It is remarkable that Buddhist cosmology seems to have the most accurate timescale from long before Hubble, and point not to an infinite cosmos but one very very large (there are likely a lot more than 10,000 planets with intelligent life in the universe). It is highly well suited to a universe encountering alien species, and to Earth's own animals developing human-level consciousness. But it is better I'd say approached as a way of thinking, rather than as a set of results, or declarations. What I'd say is remarkable, is what is indicated about the power of regular meditation practice to give us good answers to deep questions.
In physics there is no agreement or clarity about the multiverse, the existence of Many Worlds, brane collisions, fracture planes in the E8 mathematical structure, multiple time dimensions, whether the past and future are 'real', whether there are multiple dimensions of time, or why the time dimension behaves differently from space dimensions. Buddhist thought is not waiting for those answers. Like in The Parable Of The Poison Arrow, next to the problem of suffering these are like asking about the material the bow was made from, when we have been struck by an arrow. It may be good to know the poison, to understand why someone might fire such an arrow - but don't forget why: to benefit all sentient beings.

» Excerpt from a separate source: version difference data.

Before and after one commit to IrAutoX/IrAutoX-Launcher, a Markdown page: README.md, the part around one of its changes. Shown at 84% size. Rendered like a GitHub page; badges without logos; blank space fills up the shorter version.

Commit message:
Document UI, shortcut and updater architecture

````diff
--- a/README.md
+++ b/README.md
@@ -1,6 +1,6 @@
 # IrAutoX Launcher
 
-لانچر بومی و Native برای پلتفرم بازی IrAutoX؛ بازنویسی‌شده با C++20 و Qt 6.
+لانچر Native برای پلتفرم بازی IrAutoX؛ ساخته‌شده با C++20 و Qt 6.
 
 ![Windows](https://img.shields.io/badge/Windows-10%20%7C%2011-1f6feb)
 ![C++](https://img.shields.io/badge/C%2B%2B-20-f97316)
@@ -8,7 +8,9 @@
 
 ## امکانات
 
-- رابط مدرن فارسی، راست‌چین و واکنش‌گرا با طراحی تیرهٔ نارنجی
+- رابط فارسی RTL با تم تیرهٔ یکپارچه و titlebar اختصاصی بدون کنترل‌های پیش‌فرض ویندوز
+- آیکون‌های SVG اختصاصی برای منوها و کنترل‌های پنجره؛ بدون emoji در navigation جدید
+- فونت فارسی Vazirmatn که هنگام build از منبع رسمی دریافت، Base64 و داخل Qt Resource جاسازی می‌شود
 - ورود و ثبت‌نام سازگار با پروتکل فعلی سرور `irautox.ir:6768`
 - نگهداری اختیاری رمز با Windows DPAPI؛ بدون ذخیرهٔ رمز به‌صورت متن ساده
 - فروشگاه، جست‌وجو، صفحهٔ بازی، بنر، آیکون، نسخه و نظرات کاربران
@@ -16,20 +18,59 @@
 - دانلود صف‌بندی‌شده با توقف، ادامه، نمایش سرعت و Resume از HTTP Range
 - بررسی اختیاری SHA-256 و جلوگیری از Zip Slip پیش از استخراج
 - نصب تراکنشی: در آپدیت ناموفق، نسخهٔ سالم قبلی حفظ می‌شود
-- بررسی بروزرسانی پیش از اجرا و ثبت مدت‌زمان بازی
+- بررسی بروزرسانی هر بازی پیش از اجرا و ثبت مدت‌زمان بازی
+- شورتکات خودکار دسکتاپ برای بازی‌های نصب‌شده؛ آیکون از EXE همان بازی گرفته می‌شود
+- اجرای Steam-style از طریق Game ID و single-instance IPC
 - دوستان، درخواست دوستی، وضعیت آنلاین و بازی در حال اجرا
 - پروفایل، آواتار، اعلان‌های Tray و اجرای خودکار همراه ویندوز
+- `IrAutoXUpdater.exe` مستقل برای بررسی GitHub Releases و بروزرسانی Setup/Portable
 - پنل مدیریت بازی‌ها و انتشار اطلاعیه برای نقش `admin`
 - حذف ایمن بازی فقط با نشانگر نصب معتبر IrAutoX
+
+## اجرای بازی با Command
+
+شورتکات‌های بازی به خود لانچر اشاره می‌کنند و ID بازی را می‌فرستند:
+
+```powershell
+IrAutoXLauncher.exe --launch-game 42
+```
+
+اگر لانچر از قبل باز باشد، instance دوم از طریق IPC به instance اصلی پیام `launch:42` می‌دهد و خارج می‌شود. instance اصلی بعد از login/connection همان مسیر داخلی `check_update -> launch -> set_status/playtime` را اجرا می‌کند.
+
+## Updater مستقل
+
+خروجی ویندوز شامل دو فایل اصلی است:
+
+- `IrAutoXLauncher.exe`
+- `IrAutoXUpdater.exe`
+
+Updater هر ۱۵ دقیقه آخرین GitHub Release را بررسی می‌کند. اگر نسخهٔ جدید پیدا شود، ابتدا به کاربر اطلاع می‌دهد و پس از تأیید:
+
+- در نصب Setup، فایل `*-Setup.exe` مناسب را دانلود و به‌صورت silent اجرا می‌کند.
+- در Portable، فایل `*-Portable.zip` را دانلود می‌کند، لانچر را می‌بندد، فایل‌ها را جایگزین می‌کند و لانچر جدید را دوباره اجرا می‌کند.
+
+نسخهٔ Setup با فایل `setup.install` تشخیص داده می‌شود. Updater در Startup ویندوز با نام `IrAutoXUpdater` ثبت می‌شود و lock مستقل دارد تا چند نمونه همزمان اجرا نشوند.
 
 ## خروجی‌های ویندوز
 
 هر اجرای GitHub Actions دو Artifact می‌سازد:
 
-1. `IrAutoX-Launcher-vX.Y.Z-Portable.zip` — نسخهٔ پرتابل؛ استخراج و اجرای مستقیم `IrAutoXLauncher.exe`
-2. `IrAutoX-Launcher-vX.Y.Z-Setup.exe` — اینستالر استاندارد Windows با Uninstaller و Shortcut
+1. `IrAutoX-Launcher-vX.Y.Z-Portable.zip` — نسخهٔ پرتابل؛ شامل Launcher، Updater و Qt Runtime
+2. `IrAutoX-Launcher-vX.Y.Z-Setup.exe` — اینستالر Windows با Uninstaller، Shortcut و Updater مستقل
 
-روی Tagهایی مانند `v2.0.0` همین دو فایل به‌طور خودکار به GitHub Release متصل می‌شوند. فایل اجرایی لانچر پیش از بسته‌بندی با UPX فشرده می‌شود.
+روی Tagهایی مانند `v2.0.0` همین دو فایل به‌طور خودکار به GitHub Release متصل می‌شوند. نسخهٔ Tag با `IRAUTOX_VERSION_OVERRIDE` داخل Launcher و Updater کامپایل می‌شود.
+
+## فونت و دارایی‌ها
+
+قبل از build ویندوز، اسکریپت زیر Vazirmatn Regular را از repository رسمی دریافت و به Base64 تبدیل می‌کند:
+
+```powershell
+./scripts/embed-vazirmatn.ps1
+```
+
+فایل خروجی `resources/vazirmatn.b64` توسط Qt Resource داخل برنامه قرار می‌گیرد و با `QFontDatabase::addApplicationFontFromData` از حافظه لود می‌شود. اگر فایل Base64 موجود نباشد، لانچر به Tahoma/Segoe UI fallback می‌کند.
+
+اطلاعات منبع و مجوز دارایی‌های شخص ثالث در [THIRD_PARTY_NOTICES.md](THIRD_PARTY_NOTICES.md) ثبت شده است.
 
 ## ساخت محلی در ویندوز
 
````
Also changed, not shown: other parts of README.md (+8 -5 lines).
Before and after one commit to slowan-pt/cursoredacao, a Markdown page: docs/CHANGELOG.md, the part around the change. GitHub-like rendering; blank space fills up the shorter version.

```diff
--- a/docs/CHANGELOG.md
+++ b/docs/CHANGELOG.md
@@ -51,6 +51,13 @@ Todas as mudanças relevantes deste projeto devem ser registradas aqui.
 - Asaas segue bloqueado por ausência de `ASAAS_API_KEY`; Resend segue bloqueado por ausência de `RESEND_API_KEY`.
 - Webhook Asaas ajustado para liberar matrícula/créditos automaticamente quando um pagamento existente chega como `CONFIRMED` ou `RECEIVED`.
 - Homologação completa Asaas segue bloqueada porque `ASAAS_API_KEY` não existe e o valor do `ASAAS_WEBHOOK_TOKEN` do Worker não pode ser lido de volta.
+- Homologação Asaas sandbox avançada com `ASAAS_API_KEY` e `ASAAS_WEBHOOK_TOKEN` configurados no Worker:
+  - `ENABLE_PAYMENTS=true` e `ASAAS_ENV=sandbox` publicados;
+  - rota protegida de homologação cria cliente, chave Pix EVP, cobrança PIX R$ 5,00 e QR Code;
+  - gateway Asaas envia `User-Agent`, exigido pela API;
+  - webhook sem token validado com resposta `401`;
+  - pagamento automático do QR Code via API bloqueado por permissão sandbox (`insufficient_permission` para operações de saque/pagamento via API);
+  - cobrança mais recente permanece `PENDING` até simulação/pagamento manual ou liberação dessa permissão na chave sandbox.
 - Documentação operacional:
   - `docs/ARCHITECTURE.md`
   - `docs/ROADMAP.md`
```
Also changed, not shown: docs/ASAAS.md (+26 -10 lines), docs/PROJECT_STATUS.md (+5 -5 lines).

If there is one thing we can be sure of, it is that our words are not sufficient to communicate the understanding of an enlightened person to someone who isn't. The cosmos will doubtless prove stranger and more beautiful than we are even beginning to imagine. I suggest a playfulness about cosmology, an inquiry into it for how it can help us be better. This Kurzgesacht video 'The Egg' is a nice example of how different traditions may have been like the blind men who approached the elephant in different ways.